Task instructions: Please print each of the entries below exactly.

───── Data to examine

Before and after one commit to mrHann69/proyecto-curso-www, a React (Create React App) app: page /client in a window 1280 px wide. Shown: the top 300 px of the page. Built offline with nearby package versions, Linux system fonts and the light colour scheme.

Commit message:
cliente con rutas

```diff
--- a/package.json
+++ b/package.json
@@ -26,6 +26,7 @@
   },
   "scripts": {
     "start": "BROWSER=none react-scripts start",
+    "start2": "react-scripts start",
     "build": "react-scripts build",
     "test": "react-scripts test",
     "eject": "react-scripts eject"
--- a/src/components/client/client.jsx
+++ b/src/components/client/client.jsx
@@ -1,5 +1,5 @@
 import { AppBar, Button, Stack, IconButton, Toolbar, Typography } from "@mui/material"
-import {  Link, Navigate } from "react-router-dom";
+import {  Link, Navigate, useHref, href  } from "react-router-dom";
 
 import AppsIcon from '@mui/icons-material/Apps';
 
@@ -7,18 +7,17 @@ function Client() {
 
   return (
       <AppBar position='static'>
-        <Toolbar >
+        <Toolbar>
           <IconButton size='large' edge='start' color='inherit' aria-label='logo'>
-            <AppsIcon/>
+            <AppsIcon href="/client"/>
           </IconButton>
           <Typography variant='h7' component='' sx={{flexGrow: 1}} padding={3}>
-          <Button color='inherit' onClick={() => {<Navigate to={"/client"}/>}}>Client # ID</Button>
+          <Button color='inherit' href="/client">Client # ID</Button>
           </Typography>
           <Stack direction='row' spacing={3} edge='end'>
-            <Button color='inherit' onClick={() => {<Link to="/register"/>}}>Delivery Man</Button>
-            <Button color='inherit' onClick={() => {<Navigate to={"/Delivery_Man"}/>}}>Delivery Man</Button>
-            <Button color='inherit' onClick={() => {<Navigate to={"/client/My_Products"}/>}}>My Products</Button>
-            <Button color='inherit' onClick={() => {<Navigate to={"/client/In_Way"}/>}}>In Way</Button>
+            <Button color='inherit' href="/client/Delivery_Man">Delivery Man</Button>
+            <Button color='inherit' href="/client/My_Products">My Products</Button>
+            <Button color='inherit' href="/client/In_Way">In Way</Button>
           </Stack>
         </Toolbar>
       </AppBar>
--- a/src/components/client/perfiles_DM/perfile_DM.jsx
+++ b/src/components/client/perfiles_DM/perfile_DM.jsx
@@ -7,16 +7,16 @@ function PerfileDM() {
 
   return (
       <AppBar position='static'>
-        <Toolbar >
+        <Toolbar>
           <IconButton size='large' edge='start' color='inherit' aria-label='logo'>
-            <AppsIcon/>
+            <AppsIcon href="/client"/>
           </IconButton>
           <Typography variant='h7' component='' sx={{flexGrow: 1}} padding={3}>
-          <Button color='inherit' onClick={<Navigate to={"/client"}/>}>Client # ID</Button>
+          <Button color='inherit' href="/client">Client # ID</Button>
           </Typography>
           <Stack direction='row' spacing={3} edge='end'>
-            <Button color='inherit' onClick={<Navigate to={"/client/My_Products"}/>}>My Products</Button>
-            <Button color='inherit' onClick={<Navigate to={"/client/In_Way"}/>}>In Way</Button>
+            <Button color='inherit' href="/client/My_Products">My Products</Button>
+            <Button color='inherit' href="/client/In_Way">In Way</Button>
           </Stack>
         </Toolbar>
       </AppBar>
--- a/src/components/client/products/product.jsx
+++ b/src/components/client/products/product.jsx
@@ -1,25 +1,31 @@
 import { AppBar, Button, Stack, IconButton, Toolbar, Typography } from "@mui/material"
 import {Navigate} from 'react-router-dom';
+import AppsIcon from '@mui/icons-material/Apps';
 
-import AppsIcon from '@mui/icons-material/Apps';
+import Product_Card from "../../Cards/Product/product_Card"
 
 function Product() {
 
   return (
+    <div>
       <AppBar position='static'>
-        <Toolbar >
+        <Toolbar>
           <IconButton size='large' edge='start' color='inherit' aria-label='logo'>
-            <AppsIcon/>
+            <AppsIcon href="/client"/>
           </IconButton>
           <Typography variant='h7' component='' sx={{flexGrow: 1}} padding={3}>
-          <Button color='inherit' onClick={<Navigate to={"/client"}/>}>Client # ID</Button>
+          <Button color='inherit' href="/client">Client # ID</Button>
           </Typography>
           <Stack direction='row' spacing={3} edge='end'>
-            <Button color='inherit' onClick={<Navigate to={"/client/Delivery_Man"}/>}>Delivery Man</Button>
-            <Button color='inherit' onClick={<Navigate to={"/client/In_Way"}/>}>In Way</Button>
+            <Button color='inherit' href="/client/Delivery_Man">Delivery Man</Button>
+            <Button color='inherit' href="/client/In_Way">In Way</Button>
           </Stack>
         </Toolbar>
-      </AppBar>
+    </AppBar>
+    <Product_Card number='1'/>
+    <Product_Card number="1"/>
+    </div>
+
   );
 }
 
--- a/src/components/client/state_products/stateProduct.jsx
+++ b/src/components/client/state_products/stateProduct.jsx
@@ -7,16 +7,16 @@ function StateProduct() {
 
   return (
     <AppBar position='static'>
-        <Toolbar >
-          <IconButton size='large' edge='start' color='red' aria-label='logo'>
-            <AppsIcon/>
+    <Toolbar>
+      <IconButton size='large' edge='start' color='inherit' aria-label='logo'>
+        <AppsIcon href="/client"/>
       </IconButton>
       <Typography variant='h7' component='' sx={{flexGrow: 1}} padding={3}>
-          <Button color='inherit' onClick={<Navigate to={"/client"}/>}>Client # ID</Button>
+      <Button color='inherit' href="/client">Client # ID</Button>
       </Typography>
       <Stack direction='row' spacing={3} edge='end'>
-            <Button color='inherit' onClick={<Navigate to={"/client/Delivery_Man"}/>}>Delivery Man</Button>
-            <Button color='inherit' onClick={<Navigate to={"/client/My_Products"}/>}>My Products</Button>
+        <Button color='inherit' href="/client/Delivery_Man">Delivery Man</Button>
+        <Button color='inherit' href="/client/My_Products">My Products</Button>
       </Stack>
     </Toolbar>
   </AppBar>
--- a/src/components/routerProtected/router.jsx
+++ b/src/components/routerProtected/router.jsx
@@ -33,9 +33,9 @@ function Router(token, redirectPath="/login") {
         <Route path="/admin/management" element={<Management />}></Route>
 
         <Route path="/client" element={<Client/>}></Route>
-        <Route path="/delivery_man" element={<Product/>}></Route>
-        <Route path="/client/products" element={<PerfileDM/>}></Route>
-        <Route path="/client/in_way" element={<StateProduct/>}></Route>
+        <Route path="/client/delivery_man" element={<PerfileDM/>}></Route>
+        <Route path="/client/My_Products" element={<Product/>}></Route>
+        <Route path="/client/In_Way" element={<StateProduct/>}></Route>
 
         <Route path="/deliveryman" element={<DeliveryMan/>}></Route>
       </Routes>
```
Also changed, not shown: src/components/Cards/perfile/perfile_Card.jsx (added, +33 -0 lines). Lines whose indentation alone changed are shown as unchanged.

──────────

Your response:
Before and after one commit to mrHann69/proyecto-curso-www, a React (Create React App) app: page /client in a window 1280 px wide. Shown: the top 300 px of the page. Built offline with nearby package versions, Linux system fonts and the light colour scheme.

Commit message:
cliente con rutas

```diff
--- a/package.json
+++ b/package.json
@@ -26,6 +26,7 @@
   },
   "scripts": {
     "start": "BROWSER=none react-scripts start",
+    "start2": "react-scripts start",
     "build": "react-scripts build",
     "test": "react-scripts test",
     "eject": "react-scripts eject"
--- a/src/components/client/client.jsx
+++ b/src/components/client/client.jsx
@@ -1,5 +1,5 @@
 import { AppBar, Button, Stack, IconButton, Toolbar, Typography } from "@mui/material"
-import {  Link, Navigate } from "react-router-dom";
+import {  Link, Navigate, useHref, href  } from "react-router-dom";
 
 import AppsIcon from '@mui/icons-material/Apps';
 
@@ -7,18 +7,17 @@ function Client() {
 
   return (
       <AppBar position='static'>
-        <Toolbar >
+        <Toolbar>
           <IconButton size='large' edge='start' color='inherit' aria-label='logo'>
-            <AppsIcon/>
+            <AppsIcon href="/client"/>
           </IconButton>
           <Typography variant='h7' component='' sx={{flexGrow: 1}} padding={3}>
-          <Button color='inherit' onClick={() => {<Navigate to={"/client"}/>}}>Client # ID</Button>
+          <Button color='inherit' href="/client">Client # ID</Button>
           </Typography>
           <Stack direction='row' spacing={3} edge='end'>
-            <Button color='inherit' onClick={() => {<Link to="/register"/>}}>Delivery Man</Button>
-            <Button color='inherit' onClick={() => {<Navigate to={"/Delivery_Man"}/>}}>Delivery Man</Button>
-            <Button color='inherit' onClick={() => {<Navigate to={"/client/My_Products"}/>}}>My Products</Button>
-            <Button color='inherit' onClick={() => {<Navigate to={"/client/In_Way"}/>}}>In Way</Button>
+            <Button color='inherit' href="/client/Delivery_Man">Delivery Man</Button>
+            <Button color='inherit' href="/client/My_Products">My Products</Button>
+            <Button color='inherit' href="/client/In_Way">In Way</Button>
           </Stack>
         </Toolbar>
       </AppBar>
--- a/src/components/client/perfiles_DM/perfile_DM.jsx
+++ b/src/components/client/perfiles_DM/perfile_DM.jsx
@@ -7,16 +7,16 @@ function PerfileDM() {
 
   return (
       <AppBar position='static'>
-        <Toolbar >
+        <Toolbar>
           <IconButton size='large' edge='start' color='inherit' aria-label='logo'>
-            <AppsIcon/>
+            <AppsIcon href="/client"/>
           </IconButton>
           <Typography variant='h7' component='' sx={{flexGrow: 1}} padding={3}>
-          <Button color='inherit' onClick={<Navigate to={"/client"}/>}>Client # ID</Button>
+          <Button color='inherit' href="/client">Client # ID</Button>
           </Typography>
           <Stack direction='row' spacing={3} edge='end'>
-            <Button color='inherit' onClick={<Navigate to={"/client/My_Products"}/>}>My Products</Button>
-            <Button color='inherit' onClick={<Navigate to={"/client/In_Way"}/>}>In Way</Button>
+            <Button color='inherit' href="/client/My_Products">My Products</Button>
+            <Button color='inherit' href="/client/In_Way">In Way</Button>
           </Stack>
         </Toolbar>
       </AppBar>
--- a/src/components/client/products/product.jsx
+++ b/src/components/client/products/product.jsx
@@ -1,25 +1,31 @@
 import { AppBar, Button, Stack, IconButton, Toolbar, Typography } from "@mui/material"
 import {Navigate} from 'react-router-dom';
+import AppsIcon from '@mui/icons-material/Apps';
 
-import AppsIcon from '@mui/icons-material/Apps';
+import Product_Card from "../../Cards/Product/product_Card"
 
 function Product() {
 
   return (
+    <div>
       <AppBar position='static'>
-        <Toolbar >
+        <Toolbar>
           <IconButton size='large' edge='start' color='inherit' aria-label='logo'>
-            <AppsIcon/>
+            <AppsIcon href="/client"/>
           </IconButton>
           <Typography variant='h7' component='' sx={{flexGrow: 1}} padding={3}>
-          <Button color='inherit' onClick={<Navigate to={"/client"}/>}>Client # ID</Button>
+          <Button color='inherit' href="/client">Client # ID</Button>
           </Typography>
           <Stack direction='row' spacing={3} edge='end'>
-            <Button color='inherit' onClick={<Navigate to={"/client/Delivery_Man"}/>}>Delivery Man</Button>
-            <Button color='inherit' onClick={<Navigate to={"/client/In_Way"}/>}>In Way</Button>
+            <Button color='inherit' href="/client/Delivery_Man">Delivery Man</Button>
+            <Button color='inherit' href="/client/In_Way">In Way</Button>
           </Stack>
         </Toolbar>
-      </AppBar>
+    </AppBar>
+    <Product_Card number='1'/>
+    <Product_Card number="1"/>
+    </div>
+
   );
 }
 
--- a/src/components/client/state_products/stateProduct.jsx
+++ b/src/components/client/state_products/stateProduct.jsx
@@ -7,16 +7,16 @@ function StateProduct() {
 
   return (
     <AppBar position='static'>
-        <Toolbar >
-          <IconButton size='large' edge='start' color='red' aria-label='logo'>
-            <AppsIcon/>
+    <Toolbar>
+      <IconButton size='large' edge='start' color='inherit' aria-label='logo'>
+        <AppsIcon href="/client"/>
       </IconButton>
       <Typography variant='h7' component='' sx={{flexGrow: 1}} padding={3}>
-          <Button color='inherit' onClick={<Navigate to={"/client"}/>}>Client # ID</Button>
+      <Button color='inherit' href="/client">Client # ID</Button>
       </Typography>
       <Stack direction='row' spacing={3} edge='end'>
-            <Button color='inherit' onClick={<Navigate to={"/client/Delivery_Man"}/>}>Delivery Man</Button>
-            <Button color='inherit' onClick={<Navigate to={"/client/My_Products"}/>}>My Products</Button>
+        <Button color='inherit' href="/client/Delivery_Man">Delivery Man</Button>
+        <Button color='inherit' href="/client/My_Products">My Products</Button>
       </Stack>
     </Toolbar>
   </AppBar>
--- a/src/components/routerProtected/router.jsx
+++ b/src/components/routerProtected/router.jsx
@@ -33,9 +33,9 @@ function Router(token, redirectPath="/login") {
         <Route path="/admin/management" element={<Management />}></Route>
 
         <Route path="/client" element={<Client/>}></Route>
-        <Route path="/delivery_man" element={<Product/>}></Route>
-        <Route path="/client/products" element={<PerfileDM/>}></Route>
-        <Route path="/client/in_way" element={<StateProduct/>}></Route>
+        <Route path="/client/delivery_man" element={<PerfileDM/>}></Route>
+        <Route path="/client/My_Products" element={<Product/>}></Route>
+        <Route path="/client/In_Way" element={<StateProduct/>}></Route>
 
         <Route path="/deliveryman" element={<DeliveryMan/>}></Route>
       </Routes>
```
Also changed, not shown: src/components/Cards/perfile/perfile_Card.jsx (added, +33 -0 lines). Lines whose indentation alone changed are shown as unchanged.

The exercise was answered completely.